We all know when it comes to child support payments and non-agency child support there can often be some confusion. So, what is classified as a “non-agency payment”? If you don’t have an agreement, what is a “prescribed payment”?
Consider the following:
An administrative assessment is currently in place for Peter to pay Lucy child support of $1,500.00 a month. Lucy drives a car that is legally registered in Peter’s name, which she uses to transport the child of her relationship with Peter, to and from school.
The car is subject to finance and Peter has continued to pay the monthly instalments towards the finance secured against that car, since separation. The finance is $800.00 a month.
The answer may be that the $800.00 paid by Peter towards the finance secured against the car could be regarded as a “non-agency payment” for the purposes of his existing child support liability.
Payments made to, or on behalf of, a party to whom child support is owed, in lieu of making a payment towards child support may be recognised as a “non-agency payment” and credited against an existing liability for child support.
Parties may agree for the party who is making child support payments, to meet the cost of other expenses, in lieu of all or part of the assessed amount of child support. It is important that any agreement reached is formally and legally provided for in writing and receipts or other evidence of the non-agency payments, are retained.
In the absence of agreement, there are “prescribed payments” that are recognised under the Act, which include:
- childcare costs and fees charged by a child’s pre-school or school;

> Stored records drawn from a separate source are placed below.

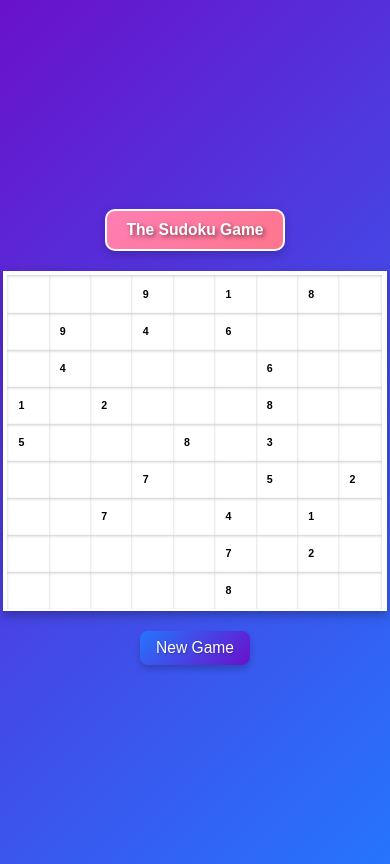
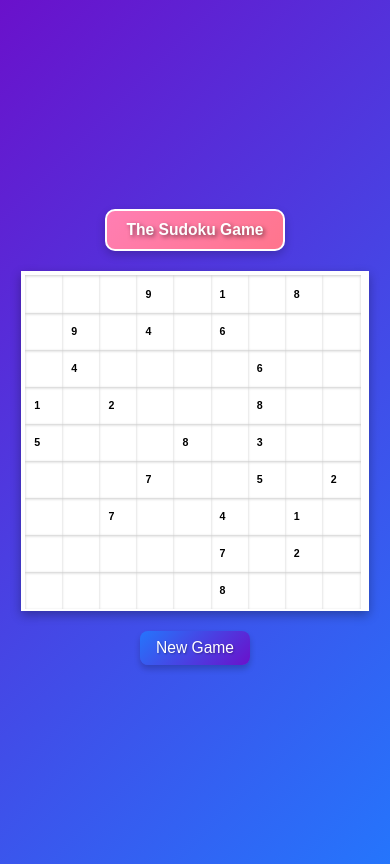
Before and after one commit to Satyam4755/Sudoku-Game, a plain HTML site: page index.html in a window 390 px wide. Drawn offline with Linux system fonts and the light colour scheme.

Commit message:
Update index.html

```diff
--- a/index.html
+++ b/index.html
@@ -64,7 +64,7 @@
             gap: 2px;
             width: 90vmin; /* Dynamically adjust grid size */
             height: 90vmin; /* Match width for a square */
-            padding-right:5px;
+            padding-right:8px;
             border: 4px solid white;
             background-color: #fff;
             box-shadow: 0 4px 10px rgba(0, 0, 0, 0.3);
@@ -140,7 +140,7 @@
             }
 
             #Dabba {
-                width: 95vmin;
+                width: 85vmin;
                 height: 85vmin;
             }
 
```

- payments for uniforms and books prescribed by a child’s school or pre-school;
- necessary medical and dental services for a child;
- the share paid by the party who is liable for child support, towards any bond, rent, utilities, rates and/or mortgage repayments in respect of the recipient-party’s home; and,
- costs associated with obtaining and maintaining a motor vehicle, including, repairs and standing costs.
However, certain conditions must also be met including but not limited to:
- the total of the payments made exceeds the total of all payments previously credited against the child support liability for all past periods;
- at the time the payment was made the payer cared for the children for not more than 14% of the time, during the relevant payment period;
- at the time the payment was made the child support liability was not met, fully or in part, by a lump sum credit; and,
- the child support liability is not an overpayment order, spousal maintenance or de facto maintenance order, or, a registrable overseas maintenance liability.
If a payment is made that falls into a category of prescribed payment, then this will be credited by the Child Support Registrar, up to an amount equating to 30% of the amount of child support payable.
If you have separated and are looking into arrangements for child support, please do not hesitate to contact a lawyer in Coleman Greig’s Family Law team, who would be more than happy to assist you today.